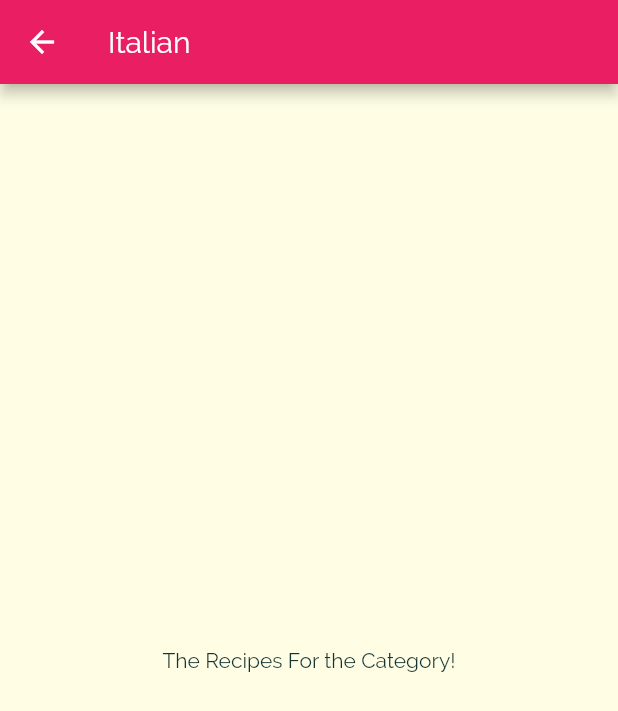
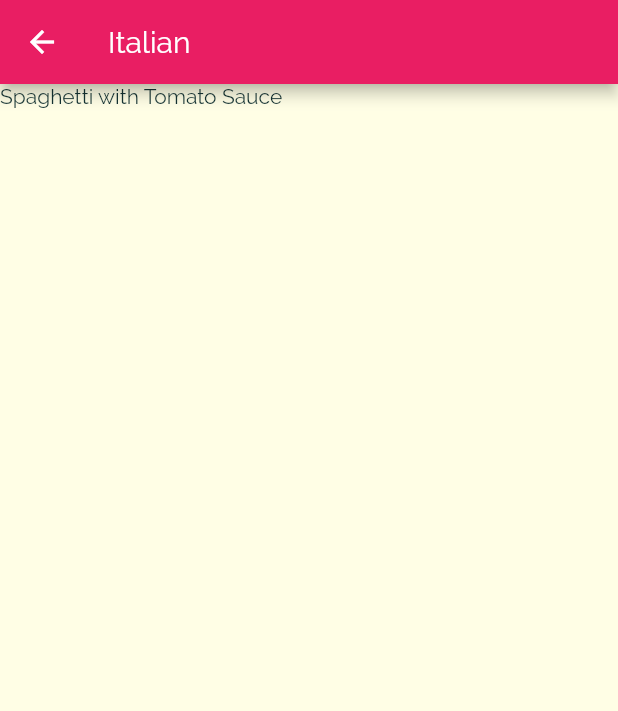
Before and after one commit to AqeelAaqi/daily_meal, a Flutter app: the screen it shows after launch, after a tap on "Italian", on a phone screen of 412 x 824 dp. Shown: the top 711 px of the screen. Run offline on Flutter 3.47's test engine with Material 2 defaults, Android fonts, the phone set to English and light mode, and no system bars.

Commit message:
selecting meals for chosen category

```diff
--- a/lib/category_meals_screen.dart
+++ b/lib/category_meals_screen.dart
@@ -1,4 +1,5 @@
 import 'package:flutter/material.dart';
+import 'dummy_data.dart';
 
 class CategoryMealsScreen extends StatelessWidget {
   static const routName = '/category-meals';
@@ -13,13 +14,17 @@ class CategoryMealsScreen extends StatelessWidget {
         ModalRoute.of(context)?.settings.arguments as Map<String, String>;
     final String? categoryId = routArgs['id'];
     final String? categoryTitle = routArgs['title'];
+    final categoryMeal = DUMMY_MEALS.where((element) {
+      return element.categories.contains(categoryId);
+    }).toList();
     // TODO: implement build
     return Scaffold(
         appBar: AppBar(
           title: Text(categoryTitle!),
         ),
-        body: const Center(
-          child: Text('The Recipes For the Category!'),
-        ));
+        body: ListView.builder(itemBuilder: (ctx, index) {
+            return Text(categoryMeal[index].title);
+          },itemCount: categoryMeal.length,),
+        );
   }
 }
--- a/lib/dummy_data.dart
+++ b/lib/dummy_data.dart
@@ -188,7 +188,7 @@ const DUMMY_MEALS = const [
   Meal(
     id: 'm5',
     categories: [
-      'c2'
+      'c2',
       'c5',
       'c10',
     ],
```
Lines whose indentation alone changed are shown as unchanged.
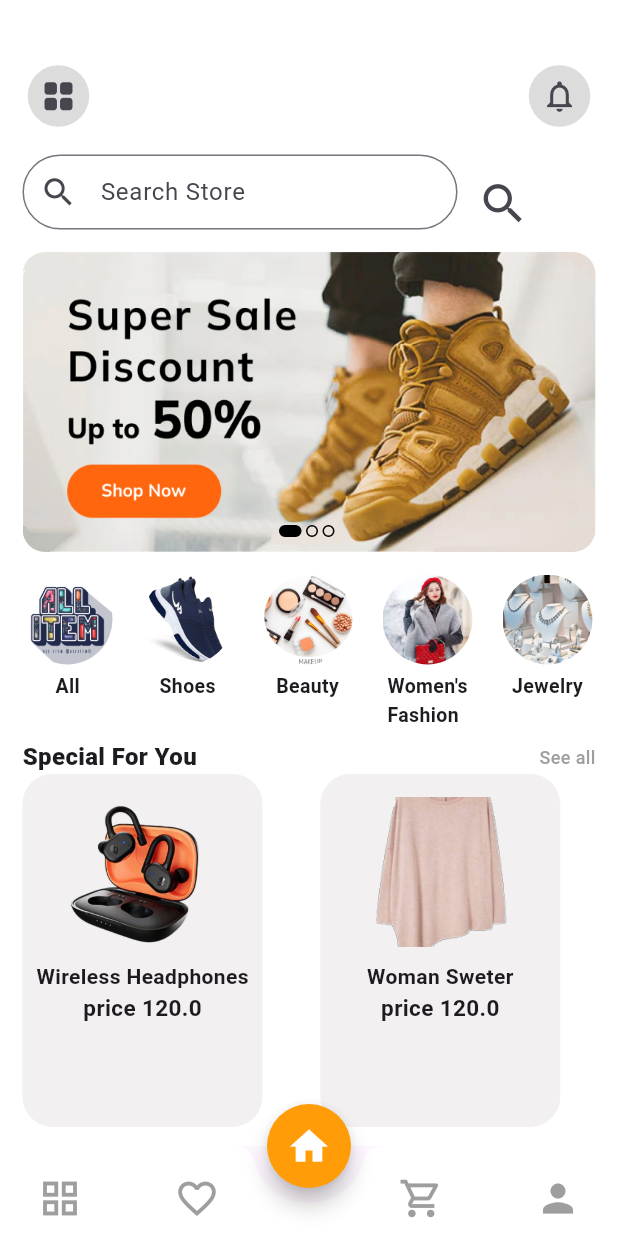
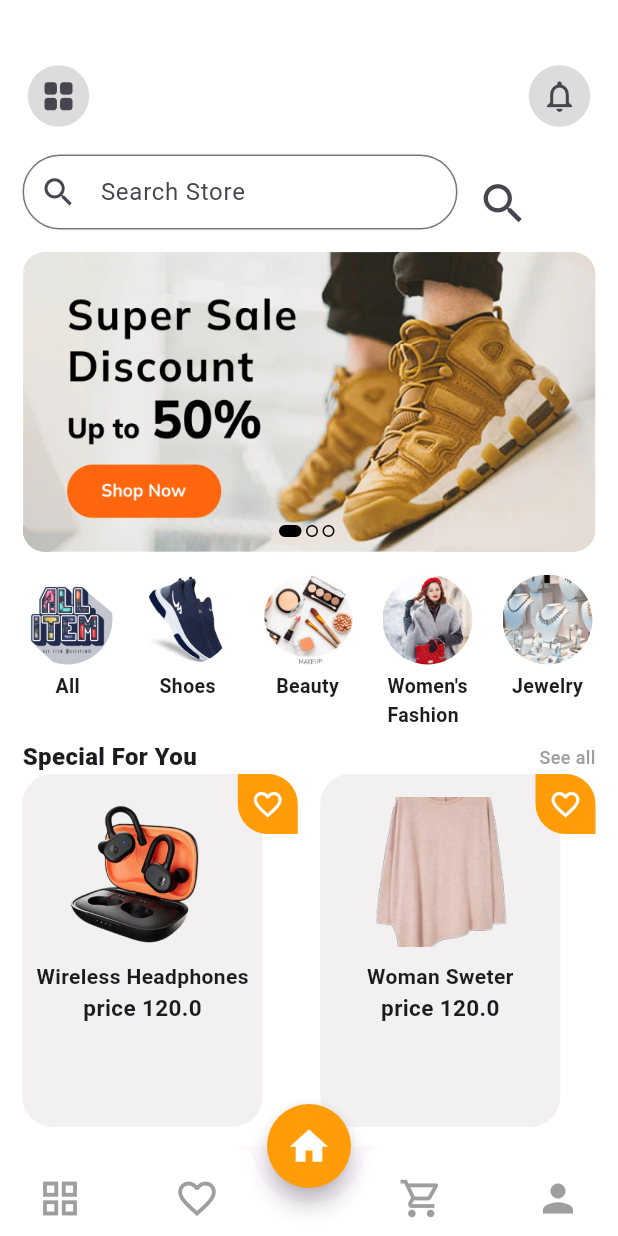
Before and after one commit to SyedEbad902/Ecommerce-app-flutter, a Flutter app: the screen it shows after launch, on a phone screen of 412 x 824 dp. Run offline on Flutter 3.47's test engine with Material 3 defaults, Android fonts, the phone set to English and light mode, and no system bars.

Commit message:
home page detail page working

```diff
--- a/lib/home/widgets/home_shoping_items.dart
+++ b/lib/home/widgets/home_shoping_items.dart
@@ -63,7 +63,24 @@ class ShopingItems extends StatelessWidget {
                 )
               ],
             ),
-          )
+          ),
+          Positioned(
+            child: Align(
+              alignment: Alignment.topRight,
+              child: Container(
+                height: 40,
+                width: 40,
+                decoration: const BoxDecoration(
+                  borderRadius: BorderRadius.only(
+                      bottomLeft: Radius.circular(20),
+                      topRight: Radius.circular(20)),
+                  color: Color.fromARGB(255, 255, 156, 7),
+                ),
+                child: GestureDetector(onTap: (){},
+                child: IconButton(onPressed: (){}, icon: const Icon(Icons.favorite_outline,color: Colors.white,size: 22 ,)),),
+              ),
+            ),
+          ),
         ],
       ),
     );
```
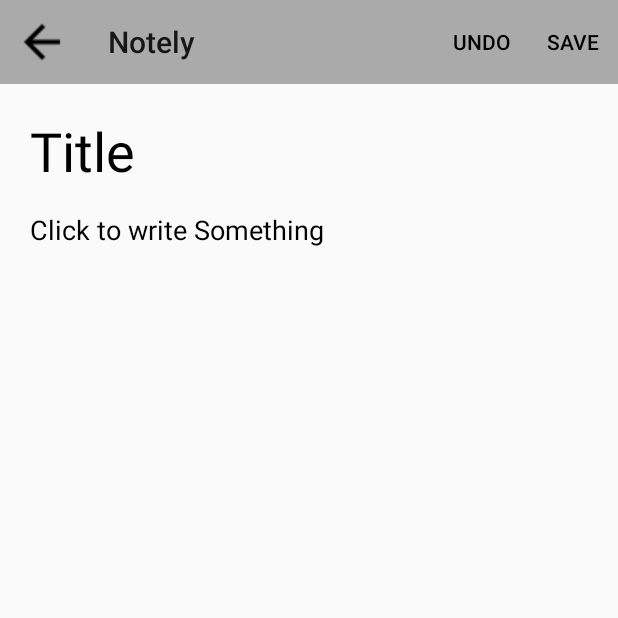
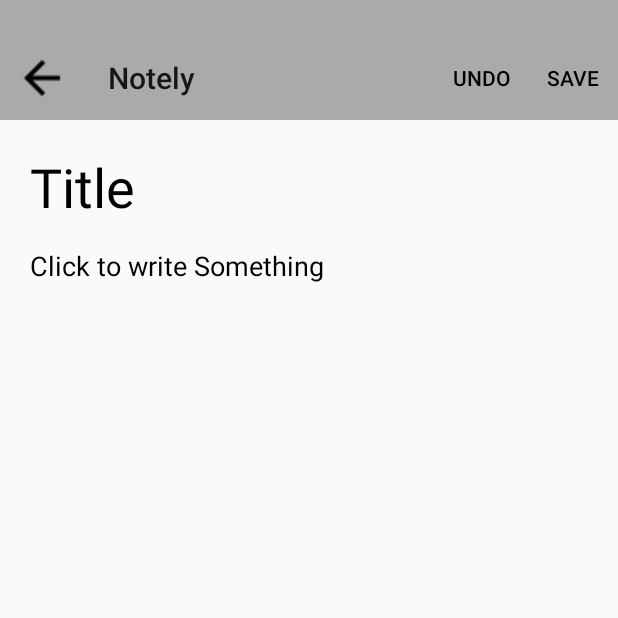
Before and after one commit to rohitksingh/Demo-Asign, an Android app: the screen it shows after launch (AddNewNoteActivity), after a tap on "Filter", on a phone screen of 412 x 824 dp, the top half of it. Run offline under Robolectric (Android 15) with nearby library versions, the phone set to English and light mode, and no system bars; our stand-ins replace ButterKnife.

Commit message:
statusbar made transulent

```diff
--- a/Notely/app/src/main/java/rohksin/com/notely/Activities/AddNewNoteActivity.java
+++ b/Notely/app/src/main/java/rohksin/com/notely/Activities/AddNewNoteActivity.java
@@ -96,12 +96,13 @@ public class AddNewNoteActivity extends AppCompatActivity {
     // Private methods
     //*********************************************************************
 
-    public void setUpUI()
+    private void setUpUI()
     {
 
         setSupportActionBar(toolbar);
         getSupportActionBar().setDisplayHomeAsUpEnabled(true);
         getSupportActionBar().setDisplayShowHomeEnabled(true);
+        toolbar.setPadding(0,getStatusBarHeight(),0,0);
 
         Intent intent = getIntent();
         if (intent.getAction().equals(AppUtility.NOTE_ACTION)) {
@@ -120,4 +121,15 @@ public class AddNewNoteActivity extends AppCompatActivity {
         oldNote = note;
     }
 
+    private int getStatusBarHeight()
+    {
+        int height = 0;
+        int resourceId = getResources().getIdentifier("status_bar_height", "dimen", "android");
+        if(resourceId>0)
+        {
+            height = getResources().getDimensionPixelSize(resourceId);
+        }
+        return height;
+    }
+
 }
--- a/Notely/app/src/main/res/values/styles.xml
+++ b/Notely/app/src/main/res/values/styles.xml
@@ -8,6 +8,7 @@
         <item name="colorAccent">@color/colorAccent</item>
         <item name="android:actionMenuTextColor">#000000</item>
         <item name="android:homeAsUpIndicator">@drawable/back_arrow</item>
+        <item name="android:windowTranslucentStatus">true</item>
 
     </style>
 
```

*ACTIVITY:* Look through the entries above; find each line with the word "resourceId" and copy it.

*RESPONSE TO THIS TASK:*
+        int resourceId = getResources().getIdentifier("status_bar_height", "dimen", "android");
+        if(resourceId>0)
+            height = getResources().getDimensionPixelSize(resourceId);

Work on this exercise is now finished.